In our genuine “Current Year,” almost everybody wears no less than a minimum of SPF 30 sunblock when they go outdoors in summer. I remember when they sold SPF 5 in tubes, and anything over 10 marked was for only the palest or easily freckled skin. And it was always PABA-free! (Does any modern sunscreen contain that anymore?)
Arnold did get reality TV right. Or at least, programs like “The Bachelor” where people find “real love” in front of cameras and millions of viewers.
Another Element in This Futuristic Romance
There’s a subplot about a teenager named Dara Lynn, who believes that Jim is her father.

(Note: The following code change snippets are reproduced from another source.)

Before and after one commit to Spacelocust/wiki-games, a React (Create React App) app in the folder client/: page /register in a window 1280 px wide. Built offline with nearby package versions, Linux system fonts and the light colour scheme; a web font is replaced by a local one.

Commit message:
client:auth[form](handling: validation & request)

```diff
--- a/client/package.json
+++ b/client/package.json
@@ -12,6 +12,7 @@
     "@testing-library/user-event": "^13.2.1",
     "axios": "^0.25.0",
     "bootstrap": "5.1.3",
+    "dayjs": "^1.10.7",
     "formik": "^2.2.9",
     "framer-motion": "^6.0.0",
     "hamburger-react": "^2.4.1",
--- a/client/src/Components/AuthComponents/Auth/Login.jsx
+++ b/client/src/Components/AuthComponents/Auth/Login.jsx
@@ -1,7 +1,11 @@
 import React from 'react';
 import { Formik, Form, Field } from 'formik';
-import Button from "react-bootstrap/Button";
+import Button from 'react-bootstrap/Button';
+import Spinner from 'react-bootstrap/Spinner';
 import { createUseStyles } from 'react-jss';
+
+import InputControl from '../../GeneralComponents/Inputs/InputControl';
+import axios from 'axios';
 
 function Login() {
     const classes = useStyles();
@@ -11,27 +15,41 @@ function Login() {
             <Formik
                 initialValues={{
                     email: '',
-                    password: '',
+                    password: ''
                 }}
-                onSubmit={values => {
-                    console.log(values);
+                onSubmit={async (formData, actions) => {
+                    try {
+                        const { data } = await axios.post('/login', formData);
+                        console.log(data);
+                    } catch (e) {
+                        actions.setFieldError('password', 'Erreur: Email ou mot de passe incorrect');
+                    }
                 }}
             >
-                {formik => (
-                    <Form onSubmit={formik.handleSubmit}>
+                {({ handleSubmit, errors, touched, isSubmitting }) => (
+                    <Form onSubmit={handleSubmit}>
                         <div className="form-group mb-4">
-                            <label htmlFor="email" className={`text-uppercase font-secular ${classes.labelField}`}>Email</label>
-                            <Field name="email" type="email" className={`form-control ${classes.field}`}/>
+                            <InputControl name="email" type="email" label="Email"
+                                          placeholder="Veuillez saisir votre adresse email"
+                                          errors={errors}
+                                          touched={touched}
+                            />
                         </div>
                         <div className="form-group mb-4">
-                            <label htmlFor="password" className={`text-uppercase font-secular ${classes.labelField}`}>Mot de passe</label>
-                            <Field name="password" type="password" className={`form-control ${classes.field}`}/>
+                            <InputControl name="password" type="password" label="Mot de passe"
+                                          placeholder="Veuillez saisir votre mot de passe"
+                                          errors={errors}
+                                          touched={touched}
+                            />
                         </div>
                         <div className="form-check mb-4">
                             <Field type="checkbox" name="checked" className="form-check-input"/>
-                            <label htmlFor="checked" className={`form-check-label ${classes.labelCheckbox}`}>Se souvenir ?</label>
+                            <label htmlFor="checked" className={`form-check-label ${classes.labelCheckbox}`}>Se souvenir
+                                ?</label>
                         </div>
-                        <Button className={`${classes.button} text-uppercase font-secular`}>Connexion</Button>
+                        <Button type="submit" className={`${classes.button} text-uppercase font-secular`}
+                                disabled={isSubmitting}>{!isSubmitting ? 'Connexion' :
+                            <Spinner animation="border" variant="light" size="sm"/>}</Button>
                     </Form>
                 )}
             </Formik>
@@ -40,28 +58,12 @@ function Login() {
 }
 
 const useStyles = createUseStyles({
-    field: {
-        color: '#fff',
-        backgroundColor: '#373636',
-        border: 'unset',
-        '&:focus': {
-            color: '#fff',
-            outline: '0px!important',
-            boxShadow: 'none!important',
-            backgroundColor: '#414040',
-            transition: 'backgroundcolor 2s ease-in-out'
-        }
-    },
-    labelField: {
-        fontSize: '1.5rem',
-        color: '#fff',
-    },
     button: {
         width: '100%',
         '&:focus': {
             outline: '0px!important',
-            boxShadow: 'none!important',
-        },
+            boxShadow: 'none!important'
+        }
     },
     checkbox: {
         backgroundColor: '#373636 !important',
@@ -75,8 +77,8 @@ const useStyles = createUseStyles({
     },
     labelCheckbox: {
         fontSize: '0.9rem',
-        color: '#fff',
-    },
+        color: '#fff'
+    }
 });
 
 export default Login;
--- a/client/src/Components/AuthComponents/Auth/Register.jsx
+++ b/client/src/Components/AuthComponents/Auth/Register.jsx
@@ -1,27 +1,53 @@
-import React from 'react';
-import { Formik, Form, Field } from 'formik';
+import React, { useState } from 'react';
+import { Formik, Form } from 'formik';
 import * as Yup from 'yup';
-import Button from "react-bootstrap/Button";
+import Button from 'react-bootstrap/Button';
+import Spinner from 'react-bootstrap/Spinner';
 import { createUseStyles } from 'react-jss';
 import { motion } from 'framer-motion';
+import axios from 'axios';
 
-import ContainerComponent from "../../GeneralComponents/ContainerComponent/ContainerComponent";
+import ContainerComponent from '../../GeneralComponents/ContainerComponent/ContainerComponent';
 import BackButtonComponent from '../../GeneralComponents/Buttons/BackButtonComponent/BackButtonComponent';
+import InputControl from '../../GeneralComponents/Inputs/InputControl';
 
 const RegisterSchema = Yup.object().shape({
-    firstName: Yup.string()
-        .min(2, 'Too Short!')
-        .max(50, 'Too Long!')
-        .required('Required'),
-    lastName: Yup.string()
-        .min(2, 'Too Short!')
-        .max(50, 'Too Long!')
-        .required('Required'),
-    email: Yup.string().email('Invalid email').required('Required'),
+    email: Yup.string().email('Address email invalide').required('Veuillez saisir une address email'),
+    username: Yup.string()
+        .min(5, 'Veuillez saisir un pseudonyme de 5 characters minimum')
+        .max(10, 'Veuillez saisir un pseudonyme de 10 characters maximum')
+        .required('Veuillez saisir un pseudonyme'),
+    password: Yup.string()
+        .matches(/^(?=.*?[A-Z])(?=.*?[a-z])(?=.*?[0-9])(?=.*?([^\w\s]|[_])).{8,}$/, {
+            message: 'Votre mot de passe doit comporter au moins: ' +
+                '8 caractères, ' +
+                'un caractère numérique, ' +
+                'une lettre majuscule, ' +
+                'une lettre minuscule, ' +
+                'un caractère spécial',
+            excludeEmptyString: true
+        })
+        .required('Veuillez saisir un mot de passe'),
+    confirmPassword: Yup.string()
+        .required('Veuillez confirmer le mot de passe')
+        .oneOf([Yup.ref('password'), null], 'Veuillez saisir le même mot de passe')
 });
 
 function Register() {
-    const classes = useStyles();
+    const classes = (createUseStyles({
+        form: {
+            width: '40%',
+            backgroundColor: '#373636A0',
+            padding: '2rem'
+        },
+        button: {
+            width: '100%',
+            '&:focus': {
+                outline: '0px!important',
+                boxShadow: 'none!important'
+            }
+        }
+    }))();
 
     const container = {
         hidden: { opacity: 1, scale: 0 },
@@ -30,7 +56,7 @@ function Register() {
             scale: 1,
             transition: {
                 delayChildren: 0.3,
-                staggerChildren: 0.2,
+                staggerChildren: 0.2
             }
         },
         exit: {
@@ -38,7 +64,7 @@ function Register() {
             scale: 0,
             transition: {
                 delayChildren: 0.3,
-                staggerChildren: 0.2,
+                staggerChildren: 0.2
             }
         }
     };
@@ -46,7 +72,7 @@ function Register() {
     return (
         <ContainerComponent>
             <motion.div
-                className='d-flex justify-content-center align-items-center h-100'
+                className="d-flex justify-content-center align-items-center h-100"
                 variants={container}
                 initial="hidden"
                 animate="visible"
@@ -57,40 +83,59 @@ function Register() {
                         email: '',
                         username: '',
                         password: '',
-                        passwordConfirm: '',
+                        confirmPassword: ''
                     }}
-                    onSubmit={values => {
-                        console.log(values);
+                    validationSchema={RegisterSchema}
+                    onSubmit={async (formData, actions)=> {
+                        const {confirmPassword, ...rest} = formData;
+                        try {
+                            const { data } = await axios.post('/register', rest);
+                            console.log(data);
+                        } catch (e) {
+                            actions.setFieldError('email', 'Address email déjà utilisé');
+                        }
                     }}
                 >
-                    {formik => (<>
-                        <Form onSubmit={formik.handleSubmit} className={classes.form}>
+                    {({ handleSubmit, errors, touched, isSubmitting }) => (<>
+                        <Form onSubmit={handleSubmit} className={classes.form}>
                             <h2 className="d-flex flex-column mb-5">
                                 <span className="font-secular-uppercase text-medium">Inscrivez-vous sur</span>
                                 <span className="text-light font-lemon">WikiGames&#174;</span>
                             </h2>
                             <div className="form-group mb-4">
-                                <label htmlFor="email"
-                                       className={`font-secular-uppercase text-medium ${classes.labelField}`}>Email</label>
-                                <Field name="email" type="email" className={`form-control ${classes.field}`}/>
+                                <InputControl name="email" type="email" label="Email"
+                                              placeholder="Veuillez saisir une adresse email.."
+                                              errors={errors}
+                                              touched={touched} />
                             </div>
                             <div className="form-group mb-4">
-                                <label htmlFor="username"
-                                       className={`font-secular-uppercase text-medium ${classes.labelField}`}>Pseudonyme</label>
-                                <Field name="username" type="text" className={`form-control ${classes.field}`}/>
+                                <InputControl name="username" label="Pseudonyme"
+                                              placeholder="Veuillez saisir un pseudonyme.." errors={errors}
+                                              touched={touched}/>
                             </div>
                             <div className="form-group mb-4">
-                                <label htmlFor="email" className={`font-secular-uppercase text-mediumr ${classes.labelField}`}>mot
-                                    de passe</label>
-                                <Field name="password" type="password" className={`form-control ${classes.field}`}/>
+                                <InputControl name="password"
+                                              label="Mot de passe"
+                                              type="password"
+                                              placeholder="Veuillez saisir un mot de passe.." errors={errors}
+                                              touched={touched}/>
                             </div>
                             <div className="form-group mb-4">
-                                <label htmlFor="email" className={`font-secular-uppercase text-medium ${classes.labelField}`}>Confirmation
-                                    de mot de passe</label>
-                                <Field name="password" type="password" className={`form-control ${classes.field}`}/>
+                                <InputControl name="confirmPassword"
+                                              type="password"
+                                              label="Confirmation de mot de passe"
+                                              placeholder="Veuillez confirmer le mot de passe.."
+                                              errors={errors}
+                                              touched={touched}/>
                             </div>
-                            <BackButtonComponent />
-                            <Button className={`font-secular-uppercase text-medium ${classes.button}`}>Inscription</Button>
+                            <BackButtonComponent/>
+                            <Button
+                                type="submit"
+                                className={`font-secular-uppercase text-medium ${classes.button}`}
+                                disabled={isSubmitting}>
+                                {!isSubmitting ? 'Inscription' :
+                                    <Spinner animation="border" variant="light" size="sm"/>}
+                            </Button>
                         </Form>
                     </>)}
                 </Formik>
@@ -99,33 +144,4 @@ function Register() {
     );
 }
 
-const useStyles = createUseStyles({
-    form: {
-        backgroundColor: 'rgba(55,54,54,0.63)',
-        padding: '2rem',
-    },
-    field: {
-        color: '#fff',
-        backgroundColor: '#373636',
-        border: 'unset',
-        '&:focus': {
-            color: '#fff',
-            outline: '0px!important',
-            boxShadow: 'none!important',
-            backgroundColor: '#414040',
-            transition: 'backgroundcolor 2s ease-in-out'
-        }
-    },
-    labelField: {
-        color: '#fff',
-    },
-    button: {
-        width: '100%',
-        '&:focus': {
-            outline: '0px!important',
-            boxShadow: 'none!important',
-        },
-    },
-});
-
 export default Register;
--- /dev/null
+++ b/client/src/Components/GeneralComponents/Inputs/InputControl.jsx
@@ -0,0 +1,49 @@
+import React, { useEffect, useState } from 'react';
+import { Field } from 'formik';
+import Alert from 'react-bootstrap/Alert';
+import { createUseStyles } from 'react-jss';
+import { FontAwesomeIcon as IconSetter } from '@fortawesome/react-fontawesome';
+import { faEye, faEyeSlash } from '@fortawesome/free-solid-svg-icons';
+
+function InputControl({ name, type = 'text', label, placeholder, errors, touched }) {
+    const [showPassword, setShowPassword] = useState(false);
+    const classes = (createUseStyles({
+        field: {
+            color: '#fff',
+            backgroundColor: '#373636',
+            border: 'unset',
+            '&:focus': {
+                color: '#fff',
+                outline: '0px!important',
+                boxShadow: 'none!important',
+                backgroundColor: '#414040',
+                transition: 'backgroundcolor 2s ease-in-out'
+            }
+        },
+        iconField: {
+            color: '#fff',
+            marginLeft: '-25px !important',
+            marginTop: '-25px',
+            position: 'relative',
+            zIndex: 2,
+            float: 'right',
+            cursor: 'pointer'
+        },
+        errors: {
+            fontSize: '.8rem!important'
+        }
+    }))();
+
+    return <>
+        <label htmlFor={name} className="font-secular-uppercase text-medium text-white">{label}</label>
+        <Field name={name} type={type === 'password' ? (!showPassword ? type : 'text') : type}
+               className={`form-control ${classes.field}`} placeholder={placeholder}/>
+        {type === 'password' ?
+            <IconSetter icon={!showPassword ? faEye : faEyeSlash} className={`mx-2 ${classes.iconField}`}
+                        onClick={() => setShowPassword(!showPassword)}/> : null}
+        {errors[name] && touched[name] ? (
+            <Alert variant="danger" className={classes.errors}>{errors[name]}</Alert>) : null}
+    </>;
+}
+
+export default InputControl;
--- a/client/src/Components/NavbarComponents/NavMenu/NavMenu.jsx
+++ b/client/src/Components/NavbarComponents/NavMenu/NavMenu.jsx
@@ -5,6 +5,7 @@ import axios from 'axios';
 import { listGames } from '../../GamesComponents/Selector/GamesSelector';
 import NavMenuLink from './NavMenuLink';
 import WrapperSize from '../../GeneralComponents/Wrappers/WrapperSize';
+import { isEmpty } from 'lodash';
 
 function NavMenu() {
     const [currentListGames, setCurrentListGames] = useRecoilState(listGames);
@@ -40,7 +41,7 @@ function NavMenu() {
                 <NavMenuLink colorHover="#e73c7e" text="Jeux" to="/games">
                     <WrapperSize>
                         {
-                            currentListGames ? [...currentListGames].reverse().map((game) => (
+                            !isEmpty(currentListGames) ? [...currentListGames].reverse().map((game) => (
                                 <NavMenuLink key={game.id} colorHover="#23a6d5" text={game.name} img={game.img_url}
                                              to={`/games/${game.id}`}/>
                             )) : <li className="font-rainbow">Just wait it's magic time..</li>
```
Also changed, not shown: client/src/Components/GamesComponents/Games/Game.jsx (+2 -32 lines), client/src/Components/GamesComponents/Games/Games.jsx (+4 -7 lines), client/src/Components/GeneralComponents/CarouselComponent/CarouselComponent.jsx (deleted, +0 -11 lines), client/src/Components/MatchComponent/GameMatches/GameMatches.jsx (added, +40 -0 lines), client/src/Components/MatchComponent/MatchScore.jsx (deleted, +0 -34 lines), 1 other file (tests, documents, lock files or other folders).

Her unmarried mom birthed Dara Lynn during an IVF pregnancy. Jim Kazan–supposedly–donated a specimen to a fertility clinic right before Dara Lynn’s mother sam. She’s connected the dots and set her hopes on Jim as her father.
That subplot is a minor one, however, taking backstage to the main love story.
Jim is a charming rogue, an Alpha nerd who is determined to get the woman he wants. He desires Lucy not only for her body but her brain as well.
What will happen when Lucy realizes the man who’s won her heart like a cyber Cyrano de Bergerac is really the smart-ass, genius whose superior airs and sexy smile drive her crazy?
Final Analysis of A> Loverboy
Despite A>Loverboy not accurately representing the 1990s, I really enjoyed this engaging funny romance.
Lucy was an authentic depiction of an insecure woman who flourished under some much-deserved adoration. Jim was a cute, witty hero.
Judith Arnold‘s humorous handling of this romance left me smiling.
|Rating Report Card|
“I crave your body.” Seeing this message on her computer screen, Lucy Beckwith wondered if she’d finally gone mad. It had to be a mistake; at the very least, someone’s idea of a bad joke.
“I want you, Lucy Beckwith.” Her admirer certainly knew who she was—but when Lucy asked for his identity, all he said was, “Call me Loverboy.”
“I dreamed you were in my bed. ” Erotic messages … homespun poetry… outrageous flattery—Lucy couldn’t help but fall for Loverboy’s brand of old-fashioned romance.
“My heart is yours.” Lucy couldn’t believe two people could fall in love when they’d never even seen each other. But at the dawn of the twenty-first century, anything is possible…A> LOVERBOY by JUDITH ARNOLD
Thanks, Introvert Reader. As the saying goes, the future ain’t what it used to be!
I remember using computers in the late 80s and early 90s. When MS-DOS was the go-to operating system and the Internet had yet to take off. The interface was pretty basic. No images or videos; just text. File names couldn’t be more than eight characters long, hence the title of this novel. How far we’ve come in a generation!
I remember the series “A Century of American Romance”. I read the first book, “Saturday’s Child” by Dallas Schulze, shortly after it was published in 1990.
But I can remember hardly anything about it. Except that it was loaded with period details. Which, under the circumstances, I suppose it would have to be.
“A>Loverboy” is available to borrow for free at the Internet Archive, the big online lending library: https://archive.org/details/1990sloverboy00arno_0/mode/2up